The water, energy, food security nexus in South America is in transition as renewable energy production mainly from hydropower is increasing, urbanization is accelerating, and climate change is impacting water availability. Energy from hydropower and its transport to the customers are impacted by droughts. Critical trade-offs in water use already took place in the past. For example, during the mega-drought of 2015/2016, blackouts were planned in Colombia and Brazil, that led to the introduction of  a 'drought' extra fee on electricity price.  As climate change affects water supply, water crisis are expected to become more severe in the future.
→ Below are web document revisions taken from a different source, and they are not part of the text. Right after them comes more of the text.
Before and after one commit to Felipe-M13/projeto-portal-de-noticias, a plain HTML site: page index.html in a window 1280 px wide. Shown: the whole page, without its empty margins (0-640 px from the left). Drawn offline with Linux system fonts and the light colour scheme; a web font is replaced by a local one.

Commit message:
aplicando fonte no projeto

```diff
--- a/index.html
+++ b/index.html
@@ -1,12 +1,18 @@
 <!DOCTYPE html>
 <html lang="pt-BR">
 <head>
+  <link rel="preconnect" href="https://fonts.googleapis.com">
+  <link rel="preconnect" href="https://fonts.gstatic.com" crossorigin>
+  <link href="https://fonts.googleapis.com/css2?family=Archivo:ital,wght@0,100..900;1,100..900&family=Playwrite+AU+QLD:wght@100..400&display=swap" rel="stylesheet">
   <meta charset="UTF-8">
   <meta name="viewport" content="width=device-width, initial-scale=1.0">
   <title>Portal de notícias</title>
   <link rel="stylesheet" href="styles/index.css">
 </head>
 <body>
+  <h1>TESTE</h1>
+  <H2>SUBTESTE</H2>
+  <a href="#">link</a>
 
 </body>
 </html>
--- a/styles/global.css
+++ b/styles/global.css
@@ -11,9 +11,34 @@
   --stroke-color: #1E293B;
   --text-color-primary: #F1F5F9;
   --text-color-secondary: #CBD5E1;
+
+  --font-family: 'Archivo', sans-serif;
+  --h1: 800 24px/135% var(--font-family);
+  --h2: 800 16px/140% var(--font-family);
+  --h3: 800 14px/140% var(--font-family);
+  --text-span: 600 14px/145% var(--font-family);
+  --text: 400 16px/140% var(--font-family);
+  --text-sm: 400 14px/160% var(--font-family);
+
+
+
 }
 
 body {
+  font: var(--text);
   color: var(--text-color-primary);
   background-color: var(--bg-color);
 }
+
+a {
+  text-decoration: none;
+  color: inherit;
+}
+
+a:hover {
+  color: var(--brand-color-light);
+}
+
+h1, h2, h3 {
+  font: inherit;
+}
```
Therefore, knowledge about water availability on seasonal and climate time scales, is of utmost importance for water management and adaptation planning.

Decision support to client

The Servicio Nacional de Meteorología e Hidrología del Perú (SENAMHI) and Instituto de Hidrología, Meteorología y Estudios Ambientales (IDEAM), our clients, are expected to present to the governmental institutions solutions for the energy sector and its nexus. Decisions like the rationing of electricity, the surcharge of electricity prices and water rights for water dependent stakeholders (energy sector, agronomy, mines, industry and drinking water supply) are depending on the availability of water resources. To support the decision making, Meteodat will provide its clients with tailored climate impact indicators (CIIs), in particular effective precipitation that takes into account precipitation and evapotranspiration, to  inform them on water availability on seasonal and climate time scales.

Temporal and spatial scale

The respective adaptation measures shall be realized within the next 20 to 50 years.
The typical geographical scale is a catchment between some hundreds and some thousands km2.

Knowledge brokering

Representatives of Meteodat are traveling to the Andes regions about once to twice a year, face-to-face meetings with clients being the best instrument to understand their needs and to transfer knowledge. Moreover, courses about climate change, seasonal forecast and climate based index instruments in Latin America and in Europe are proposed by Meteodat representatives, that give them a good overview of their clients’ understanding of these topics.



Meteodat GmbH

Servicio Nacional de Meteorología e Hidrología del Perú

Instituto de Hidrología, Meteorología y Estudios Ambientales

Poster displayed at the Kick–Off meeting, 7/8 September 2017, Norrköping, Sweden